▶ [Records for this task]
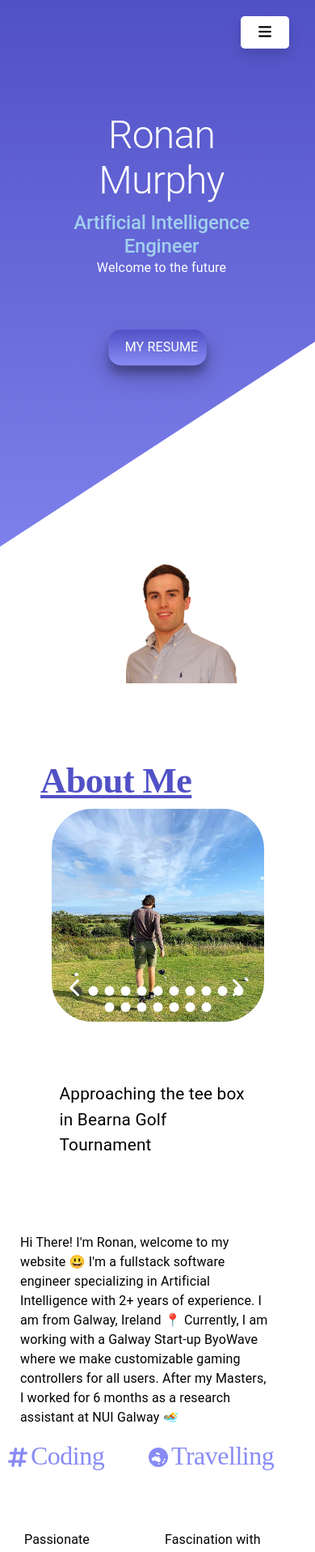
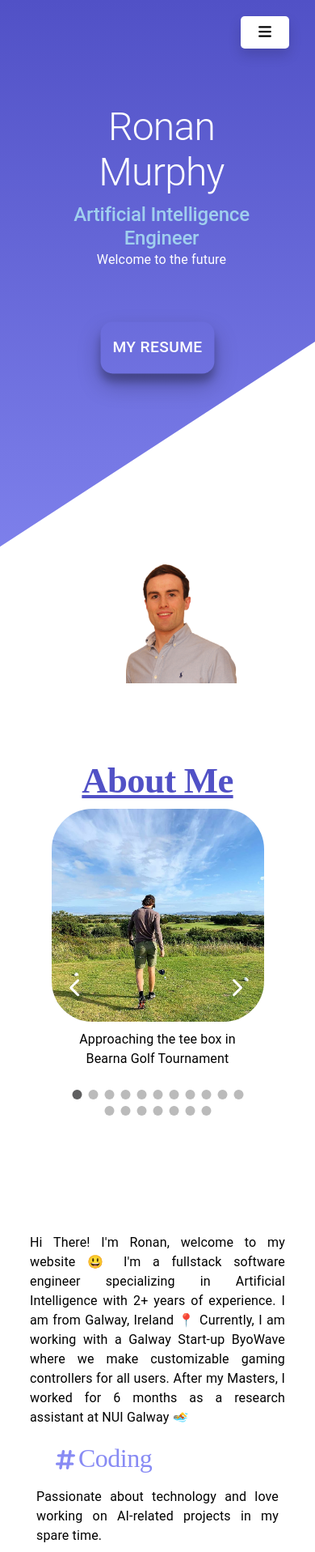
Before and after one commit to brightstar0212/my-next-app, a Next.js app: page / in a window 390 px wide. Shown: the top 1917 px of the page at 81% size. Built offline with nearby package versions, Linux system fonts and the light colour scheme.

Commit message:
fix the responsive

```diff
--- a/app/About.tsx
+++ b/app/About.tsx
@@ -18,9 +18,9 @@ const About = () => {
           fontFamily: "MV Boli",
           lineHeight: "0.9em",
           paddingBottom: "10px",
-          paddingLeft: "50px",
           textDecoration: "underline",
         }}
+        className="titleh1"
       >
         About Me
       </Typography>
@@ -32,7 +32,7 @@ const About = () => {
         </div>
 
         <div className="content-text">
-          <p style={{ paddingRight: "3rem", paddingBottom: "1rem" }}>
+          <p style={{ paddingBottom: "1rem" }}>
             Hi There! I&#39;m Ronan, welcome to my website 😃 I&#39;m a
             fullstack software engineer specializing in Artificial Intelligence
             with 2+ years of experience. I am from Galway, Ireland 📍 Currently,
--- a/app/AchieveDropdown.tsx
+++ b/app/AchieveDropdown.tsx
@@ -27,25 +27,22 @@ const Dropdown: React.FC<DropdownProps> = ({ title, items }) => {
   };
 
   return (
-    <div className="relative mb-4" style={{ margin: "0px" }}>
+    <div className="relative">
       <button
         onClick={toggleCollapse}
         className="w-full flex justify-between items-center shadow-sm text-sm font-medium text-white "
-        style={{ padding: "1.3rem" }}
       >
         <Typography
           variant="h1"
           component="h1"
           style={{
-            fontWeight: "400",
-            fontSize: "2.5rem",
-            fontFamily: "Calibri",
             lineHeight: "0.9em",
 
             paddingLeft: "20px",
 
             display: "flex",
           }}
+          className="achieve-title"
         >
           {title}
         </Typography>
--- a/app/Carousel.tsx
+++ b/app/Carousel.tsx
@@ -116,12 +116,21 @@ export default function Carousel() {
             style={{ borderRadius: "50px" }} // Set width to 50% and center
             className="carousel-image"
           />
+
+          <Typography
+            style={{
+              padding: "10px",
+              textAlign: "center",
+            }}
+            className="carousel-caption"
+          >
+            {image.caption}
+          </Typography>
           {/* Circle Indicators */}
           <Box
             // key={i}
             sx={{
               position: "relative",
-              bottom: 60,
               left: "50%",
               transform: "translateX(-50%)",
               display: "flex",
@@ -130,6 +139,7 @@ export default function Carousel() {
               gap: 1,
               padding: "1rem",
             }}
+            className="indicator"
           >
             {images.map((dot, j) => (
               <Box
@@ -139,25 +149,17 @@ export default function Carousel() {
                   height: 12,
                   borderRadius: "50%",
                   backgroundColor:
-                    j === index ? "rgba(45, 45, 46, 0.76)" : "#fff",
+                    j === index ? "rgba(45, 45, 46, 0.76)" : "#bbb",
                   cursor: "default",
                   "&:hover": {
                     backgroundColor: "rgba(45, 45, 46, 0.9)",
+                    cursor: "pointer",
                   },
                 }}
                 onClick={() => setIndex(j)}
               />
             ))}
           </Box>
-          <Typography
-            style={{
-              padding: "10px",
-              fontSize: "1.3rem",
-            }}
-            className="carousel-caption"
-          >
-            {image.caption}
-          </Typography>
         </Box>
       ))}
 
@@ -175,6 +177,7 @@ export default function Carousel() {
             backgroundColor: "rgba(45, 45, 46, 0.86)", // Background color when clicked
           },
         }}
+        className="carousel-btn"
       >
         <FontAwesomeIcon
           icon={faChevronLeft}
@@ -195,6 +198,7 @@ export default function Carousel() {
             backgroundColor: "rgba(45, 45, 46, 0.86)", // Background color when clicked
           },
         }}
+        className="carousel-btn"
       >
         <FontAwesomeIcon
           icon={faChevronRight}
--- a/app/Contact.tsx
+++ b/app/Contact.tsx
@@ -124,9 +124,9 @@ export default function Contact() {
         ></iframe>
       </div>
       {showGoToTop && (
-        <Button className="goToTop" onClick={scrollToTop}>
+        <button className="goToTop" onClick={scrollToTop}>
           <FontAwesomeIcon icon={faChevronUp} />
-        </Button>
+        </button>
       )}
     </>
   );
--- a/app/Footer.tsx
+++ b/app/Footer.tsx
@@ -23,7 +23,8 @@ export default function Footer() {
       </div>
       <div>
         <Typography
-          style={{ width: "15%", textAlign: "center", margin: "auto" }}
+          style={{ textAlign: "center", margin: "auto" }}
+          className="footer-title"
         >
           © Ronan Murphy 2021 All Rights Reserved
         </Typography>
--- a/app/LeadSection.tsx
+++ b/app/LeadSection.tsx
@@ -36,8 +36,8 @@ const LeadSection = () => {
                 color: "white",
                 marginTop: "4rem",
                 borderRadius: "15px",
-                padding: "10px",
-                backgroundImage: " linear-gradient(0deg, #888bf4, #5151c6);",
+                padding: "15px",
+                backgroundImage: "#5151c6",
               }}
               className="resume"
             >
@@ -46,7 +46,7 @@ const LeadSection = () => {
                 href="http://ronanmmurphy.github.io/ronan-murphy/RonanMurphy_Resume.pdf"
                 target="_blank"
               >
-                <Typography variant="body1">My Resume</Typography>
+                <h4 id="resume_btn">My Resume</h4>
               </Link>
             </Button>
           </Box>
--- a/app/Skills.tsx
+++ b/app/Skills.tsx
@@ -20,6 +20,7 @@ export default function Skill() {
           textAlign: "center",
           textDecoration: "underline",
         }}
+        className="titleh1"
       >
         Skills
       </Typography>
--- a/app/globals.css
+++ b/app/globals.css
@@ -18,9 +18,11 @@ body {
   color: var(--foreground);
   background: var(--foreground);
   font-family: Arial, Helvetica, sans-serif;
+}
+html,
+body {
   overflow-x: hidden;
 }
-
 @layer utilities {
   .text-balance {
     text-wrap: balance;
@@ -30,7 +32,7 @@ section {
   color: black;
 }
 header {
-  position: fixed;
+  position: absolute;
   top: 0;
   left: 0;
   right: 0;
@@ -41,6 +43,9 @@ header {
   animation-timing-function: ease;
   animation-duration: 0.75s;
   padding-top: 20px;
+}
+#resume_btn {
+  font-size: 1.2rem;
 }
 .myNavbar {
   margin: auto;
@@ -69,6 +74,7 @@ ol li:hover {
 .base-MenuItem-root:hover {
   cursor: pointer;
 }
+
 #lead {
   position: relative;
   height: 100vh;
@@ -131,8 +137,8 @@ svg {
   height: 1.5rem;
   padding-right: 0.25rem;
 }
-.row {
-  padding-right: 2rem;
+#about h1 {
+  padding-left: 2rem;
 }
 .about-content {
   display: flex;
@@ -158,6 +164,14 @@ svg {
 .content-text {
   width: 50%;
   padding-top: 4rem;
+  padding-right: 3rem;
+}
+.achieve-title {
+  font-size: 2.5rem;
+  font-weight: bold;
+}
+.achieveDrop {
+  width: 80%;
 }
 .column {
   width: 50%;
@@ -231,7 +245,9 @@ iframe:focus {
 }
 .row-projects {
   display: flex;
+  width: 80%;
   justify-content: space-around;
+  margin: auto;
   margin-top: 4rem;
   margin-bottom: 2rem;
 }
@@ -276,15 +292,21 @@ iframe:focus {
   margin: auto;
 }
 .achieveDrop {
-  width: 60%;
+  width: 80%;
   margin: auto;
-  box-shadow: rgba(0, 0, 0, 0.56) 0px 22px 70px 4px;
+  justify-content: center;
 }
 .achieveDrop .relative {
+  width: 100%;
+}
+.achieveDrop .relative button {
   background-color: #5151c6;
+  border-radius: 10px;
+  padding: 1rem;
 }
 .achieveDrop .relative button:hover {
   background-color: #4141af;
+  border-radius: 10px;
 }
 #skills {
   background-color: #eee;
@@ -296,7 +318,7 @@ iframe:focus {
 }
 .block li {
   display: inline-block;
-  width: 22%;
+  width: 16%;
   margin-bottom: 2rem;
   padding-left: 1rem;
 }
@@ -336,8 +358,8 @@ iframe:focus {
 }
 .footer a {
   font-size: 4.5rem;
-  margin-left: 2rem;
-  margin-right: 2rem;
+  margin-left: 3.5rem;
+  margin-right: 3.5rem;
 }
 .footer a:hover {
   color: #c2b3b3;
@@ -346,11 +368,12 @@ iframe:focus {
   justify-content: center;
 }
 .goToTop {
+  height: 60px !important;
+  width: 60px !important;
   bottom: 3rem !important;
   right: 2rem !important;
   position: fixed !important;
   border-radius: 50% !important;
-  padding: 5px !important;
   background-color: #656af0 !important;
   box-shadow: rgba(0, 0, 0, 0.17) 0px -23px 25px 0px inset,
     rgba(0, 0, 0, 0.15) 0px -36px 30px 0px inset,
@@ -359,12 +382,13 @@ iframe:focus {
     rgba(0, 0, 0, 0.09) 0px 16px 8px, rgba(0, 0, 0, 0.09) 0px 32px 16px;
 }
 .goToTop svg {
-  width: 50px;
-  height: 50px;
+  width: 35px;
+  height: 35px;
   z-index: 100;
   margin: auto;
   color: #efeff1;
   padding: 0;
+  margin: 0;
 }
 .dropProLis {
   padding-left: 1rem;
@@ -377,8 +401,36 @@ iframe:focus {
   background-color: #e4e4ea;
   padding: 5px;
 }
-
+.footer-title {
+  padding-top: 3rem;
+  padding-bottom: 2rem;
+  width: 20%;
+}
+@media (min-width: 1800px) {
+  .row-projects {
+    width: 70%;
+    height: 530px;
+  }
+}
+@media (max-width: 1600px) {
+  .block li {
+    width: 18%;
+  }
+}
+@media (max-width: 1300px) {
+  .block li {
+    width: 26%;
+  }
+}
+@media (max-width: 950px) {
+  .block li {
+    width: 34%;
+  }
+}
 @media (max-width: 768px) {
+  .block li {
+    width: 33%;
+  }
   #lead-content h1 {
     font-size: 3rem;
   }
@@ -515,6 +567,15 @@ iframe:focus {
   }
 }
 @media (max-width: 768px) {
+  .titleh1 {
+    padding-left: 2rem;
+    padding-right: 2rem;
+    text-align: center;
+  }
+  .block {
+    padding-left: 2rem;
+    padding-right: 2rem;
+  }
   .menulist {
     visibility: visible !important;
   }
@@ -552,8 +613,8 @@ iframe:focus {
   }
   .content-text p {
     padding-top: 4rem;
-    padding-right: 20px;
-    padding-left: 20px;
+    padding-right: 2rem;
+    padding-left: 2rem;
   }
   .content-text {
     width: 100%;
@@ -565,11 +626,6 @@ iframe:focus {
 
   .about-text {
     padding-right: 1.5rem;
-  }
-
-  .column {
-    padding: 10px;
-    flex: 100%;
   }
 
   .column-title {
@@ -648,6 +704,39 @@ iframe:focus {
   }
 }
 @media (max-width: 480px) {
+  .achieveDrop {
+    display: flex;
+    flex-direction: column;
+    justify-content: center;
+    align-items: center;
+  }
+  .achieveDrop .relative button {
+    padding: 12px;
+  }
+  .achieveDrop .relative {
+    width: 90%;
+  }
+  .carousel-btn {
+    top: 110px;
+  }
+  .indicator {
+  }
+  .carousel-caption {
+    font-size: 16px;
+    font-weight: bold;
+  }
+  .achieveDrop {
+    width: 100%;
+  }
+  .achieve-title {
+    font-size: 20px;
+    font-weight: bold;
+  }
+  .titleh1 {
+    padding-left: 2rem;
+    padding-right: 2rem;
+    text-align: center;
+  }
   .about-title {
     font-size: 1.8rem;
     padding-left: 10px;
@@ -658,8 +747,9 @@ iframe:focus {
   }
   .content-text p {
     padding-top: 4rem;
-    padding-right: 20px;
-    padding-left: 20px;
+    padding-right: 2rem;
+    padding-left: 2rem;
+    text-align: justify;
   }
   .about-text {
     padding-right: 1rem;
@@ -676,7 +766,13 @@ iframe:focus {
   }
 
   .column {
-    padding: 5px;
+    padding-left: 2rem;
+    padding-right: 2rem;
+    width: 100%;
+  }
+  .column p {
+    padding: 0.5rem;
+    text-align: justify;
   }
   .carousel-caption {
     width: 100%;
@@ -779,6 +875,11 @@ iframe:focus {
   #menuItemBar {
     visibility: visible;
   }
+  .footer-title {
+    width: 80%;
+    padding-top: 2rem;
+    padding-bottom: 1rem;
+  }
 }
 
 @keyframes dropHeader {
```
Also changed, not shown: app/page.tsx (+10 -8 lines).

▶ [Your goal] Check each line of the listing above for the string "content" and return those that contain it.

▶ [Answer to this task]
         <div className="content-text">
 .about-content {
 .content-text {
   justify-content: space-around;
+  justify-content: center;
   justify-content: center;
   #lead-content h1 {
   .content-text p {
   .content-text {
+    justify-content: center;
   .content-text p {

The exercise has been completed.